The Detroit Lions report to Allen Park, Michigan, at various points this week to start the 2017 season -- rookies early in the week and veterans on Saturday leading up to the first day of practice this Sunday. To get you ready for that, we’ll give a little bit more insight into each position group throughout the week.
Now, we’ll look at the cornerbacks.
Roster locks: Slay, Lawson, Tabor
Who wins the nickel job: This is the main job up for grabs in the secondary. The Lions drafted Agnew, signed Hayden in the offseason and have Diggs as the incumbent. All three received a good amount of reps there in the spring and should continue to do so throughout camp.
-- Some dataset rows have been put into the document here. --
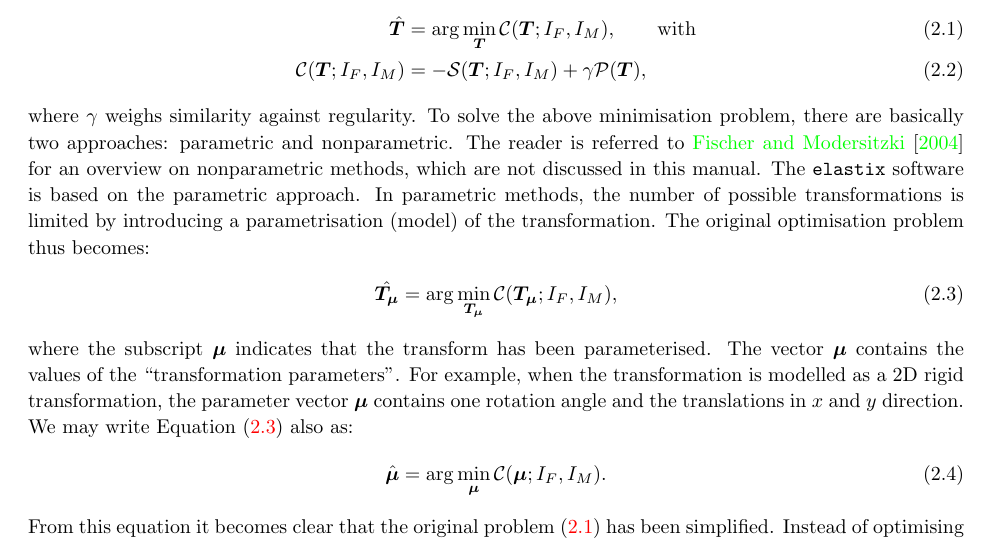
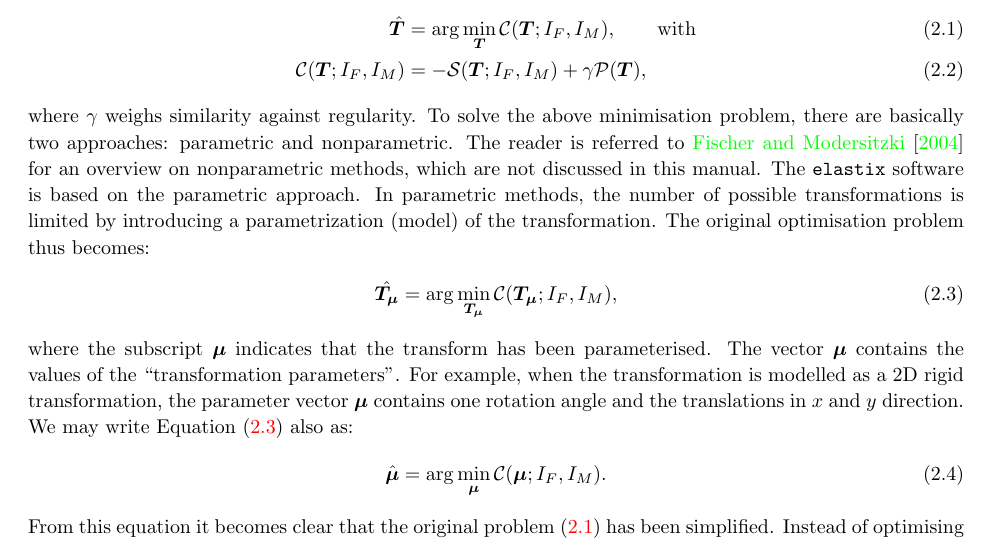
Before and after one commit to SuperElastix/manual, a LaTeX thesis (manual.tex): part of page 8 of 66, cut so that both start at the same text. Compiled offline with pdfLaTeX.

Commit message:
DOC: Very minor spelling fix

```diff
--- a/manual.tex
+++ b/manual.tex
@@ -237,7 +237,7 @@ minimisation problem, there are basically two approaches: parametric and
 nonparametric. The reader is referred to \cite{Fis04:Unified} for an overview
 on nonparametric methods, which are not discussed in this manual. The \elastix\
 software is based on the parametric approach. In parametric methods, the number
-of possible transformations is limited by introducing a parametrisation (model)
+of possible transformations is limited by introducing a parametrization (model)
 of the transformation. The original optimisation problem thus becomes:
 \begin{align}
 \hat\vTm &= \arg \min_{\vTm}
```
Diggs would seem to have the inside track to the job -- but that’s a very small inside track at this point. Hayden should push him and Agnew might be the long-term solution at the position, but both have their own questions. Hayden’s injury problems were an issue in Oakland, causing him to be a free agent. Agnew is a rookie from a FCS school, so the change in the level of competition is going to be a problem. This sets up for Diggs to have a real shot at being the Week 1 starter in the nickel for another season. The unknown here would be if the Lions choose to try Tabor on the inside or if Tabor were to beat Lawson for the outside corner job, giving them a chance to move Lawson to nickel -- a position he could handle well.
How much impact can Teez Tabor have: During the draft, GM Bob Quinn seemed to be pretty invested in Teez Tabor. He said he watched more film of him than any prospect during his career. Then he took him. He’ll start his first training camp on the non-football injury list, but he participated for much of the spring. That said, the injury will be something to watch as cornerback is one of the harder positions to transition to from college to the NFL. It’s unlikely he beats Lawson out for a starting job opposite Slay but with Lawson in a contract year, 2018 could be the main goal. That said, he’ll be on the roster and should have a special-teams role at least. Considering how often corners get hurt in the league -- something the Lions have dealt with yearly -- there’s a chance Tabor will have a chance to play meaningful snaps at some point in 2017.
Will Darius Slay reach the next level: Slay is being paid like one of the top corners in the league and over the past two seasons, he’s played like one of the better coverage cornerbacks in the NFL. For him to reach the true elite level of corner, he needs to start forcing turnovers. This is something he’s long recognized. It’s one of the few legitimate reasons to explain why he hasn’t made a Pro Bowl yet. He’s exactly what Detroit needs at corner, a fast player with good instincts and strong ball skills. The rest of the league understands how good Slay is. Considering his big personality and friendliness with fans, higher turnover totals could transition Slay into a household name.
What happens with Nevin Lawson: He will be one of the more intriguing questions for Quinn this offseason. While Lawson often receives the brunt of fan criticism among corners because of teams throwing away from Slay, he had a good 2016 season. He’s a smart player who is also good when the ball is in the air and has enough speed to hang with most receivers. If he plays well again this season, the Lions might have a decision to make with him in trying to re-sign him or trusting Tabor with the position long-term. The likelihood is that this clarifies itself on the field throughout the season. The other wrinkle here -- mentioned above -- is if the Lions try to move Lawson back to the slot. If they do and he succeeds there, that could be his future home and he could still be paid well there. So a lot of options surround Lawson. This season should dictate what happens.